Commission: The fee charged and/or percentage of the final selling prices taken by an auction company as payment for selling said items.


Consignment: This is an item or items taken under contract by an auction company.  The auction company represents the owner of said items and acts as the selling agent.  Details such as commission and/or reserves are points listed in the contract between the auction company and the consignor.


Gavel: The mighty hammer of an auctioneer, which is struck to announce the sale of an item after all bids have been taken and no further advances in price have been offered.  Once the gavel is struck, a legal agreement exists between the high bidder and the auctioneer, in which the auctioneer is obligated to sell the item and the high bidder is obligated to pay for the item.


Knock-down: The moment at which an item is declared sold by the auctioneer and no further bids can be taken.


Lot: Anything that is offered for bidding.  A lot can be one item or many.  A lot can be a vase or a dining room suite.  It can be a large group of stuff or even an empty tract of land.


Opening (Starting) Bid: The amount at which the bidding for an item must begin before any advance in price can be recognized.


On Site/On Location: An auction in which the items being offered are not removed to an auction gallery, but are sold at their original location.


Reserve: The amount an item must achieve through bidding before it can be sold.

Any auction not advertised as absolute is automatically an auction with reserve, in which the auctioneer has the right to accept or reject any or all bids on any item, even when that item does not have a specific dollar amount for a reserve.  Therefore, the concept of reserve can be broken down into two categories: specific reserve and theoretical reserve.

When an item has a specific reserve, it has a certain dollar amount which must be achieved before the auctioneer can sell it.  For example, a dining room with a specific reserve of $2,000 would not be sold until the bidding reached or exceeded that figure.  It is at the discretion of the auction company whether or not to reveal any reserves before an item is offered.

An item that has a theoretical reserve does not have a specific dollar amount at which it can be sold, but instead has a certain price range in which the auctioneer feels it should fall.  For example: A Lionel O27 engine is offered at auction with no specific reserve.  However, the same engine in the same condition offered during recent auctions has repeatedly brought a high bid between $250 and $300.  For whatever reason, the day that this particular engine is offered, the bidding stops at $100.  It has fallen way short of its normal selling price, so the auctioneer decides not to sell it.  Not only does he have a legal right to pull the item off the block, but he also has a responsibility to the seller to do so.


Ring: The area within an auction gallery in which an auction is being conducted.  Several auctions may occur simultaneously at several different rings within the same gallery.  This usually happens where there is a large amount of merchandise that can be categorized and separated to suit the different buying niches of the bidders.

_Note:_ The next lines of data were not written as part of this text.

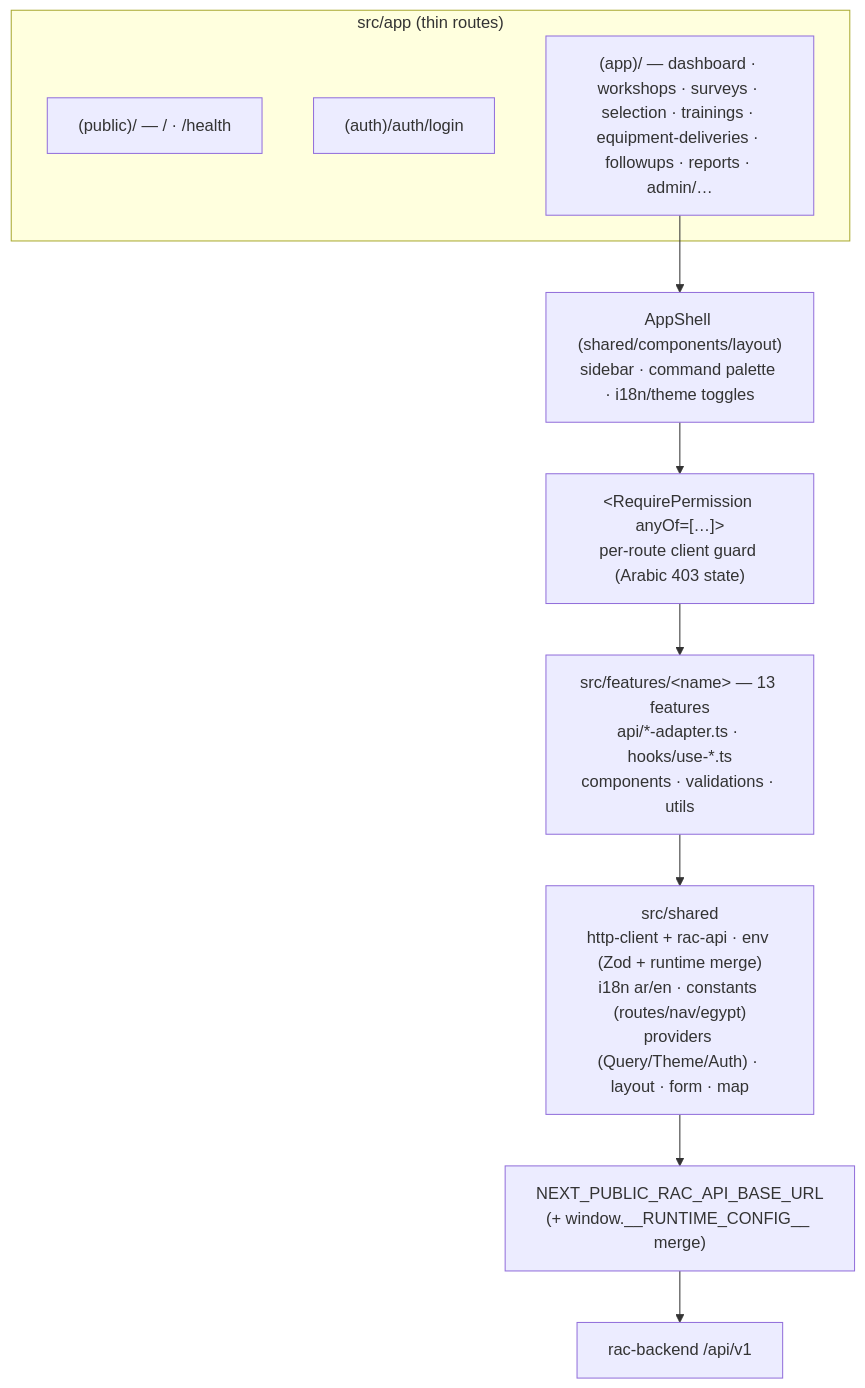
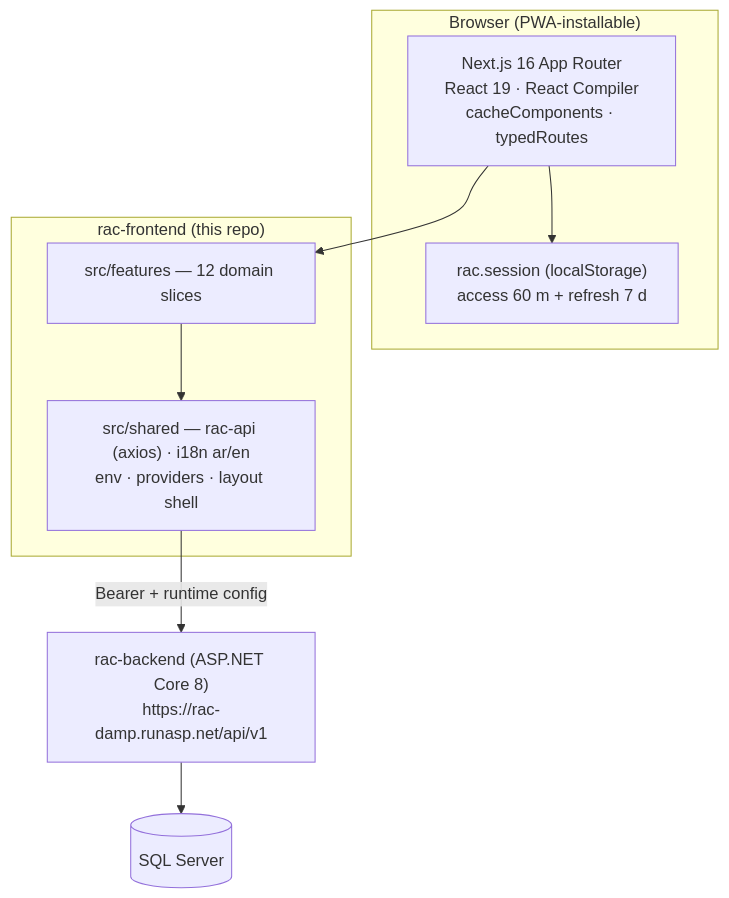
One commit to Zahrannnn/rac-frontend changed the first of 4 diagrams in README.md. Above: the diagram before and after it, drawn with Mermaid. The commit also changed other lines of this file, not shown here.

First line of the commit message:
docs: professional README remake — diagrams, auth lifecycle, role surfaces, real CI/CD

````diff
--- a/README.md
+++ b/README.md
@@ -28,14 +61,16 @@
 ```mermaid
 flowchart TD
-    subgraph AppRouter["src/app (thin routes)"]
-        PUB["(public)/ — / · /health"]
-        AUTH["(auth)/auth/login"]
-        PROT["(app)/ — dashboard · workshops · surveys · selection · trainings · equipment-deliveries · followups · reports · admin/…"]
+    subgraph Browser["Browser (PWA-installable)"]
+        UI["Next.js 16 App Router<br/>React 19 · React Compiler<br/>cacheComponents · typedRoutes"]
+        SESS["rac.session (localStorage)<br/>access 60 m + refresh 7 d"]
+        UI --> SESS
     end
-    PROT --> SHELL["AppShell (shared/components/layout)<br/>sidebar · command palette · i18n/theme toggles"]
-    SHELL --> RP["&lt;RequirePermission anyOf=[…]&gt;<br/>per-route client guard (Arabic 403 state)"]
-    RP --> FEAT["src/features/&lt;name&gt; — 13 features<br/>api/*-adapter.ts · hooks/use-*.ts<br/>components · validations · utils"]
-    FEAT --> SHARED["src/shared<br/>http-client + rac-api · env (Zod + runtime merge)<br/>i18n ar/en · constants (routes/nav/egypt)<br/>providers (Query/Theme/Auth) · layout · form · map"]
-    SHARED --> ENV["NEXT_PUBLIC_RAC_API_BASE_URL<br/>(+ window.__RUNTIME_CONFIG__ merge)"]
-    ENV --> API["rac-backend /api/v1"]
+    subgraph FE["rac-frontend (this repo)"]
+        FEAT["src/features — 12 domain slices"]
+        SHARED["src/shared — rac-api (axios) · i18n ar/en<br/>env · providers · layout shell"]
+        FEAT --> SHARED
+    end
+    UI --> FEAT
+    SHARED -- "Bearer + runtime config" --> API["rac-backend (ASP.NET Core 8)<br/>https://rac-damp.runasp.net/api/v1"]
+    API --> DB[("SQL Server")]
 ```
````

Ringman: A person who works the floor within a ring.  A ringman has several duties:

• To help display and make clear to the bidders the merchandise being offered.
• To aid the bidders in relaying their advances to the auctioneer.
• To aid the auctioneer in taking bids that may be out of the auctioneer’s line of sight.
• To ease, in general, communication between the bidders and the auctioneer.


Shill: Another illegal practice in which a person is placed into the crowd by the auction company to artificially inflate and advance bidding.


Times the Money: A situation in which a lot has multiple items and the bidders offer a price per item.  The final bid is multiplied by the number of items in the lot.  For example, a lot that contains six mahogany chairs can be sold “so much a piece, times six.”  Should the bidding close at $50 a piece, the final selling price for the set of chairs would be $300.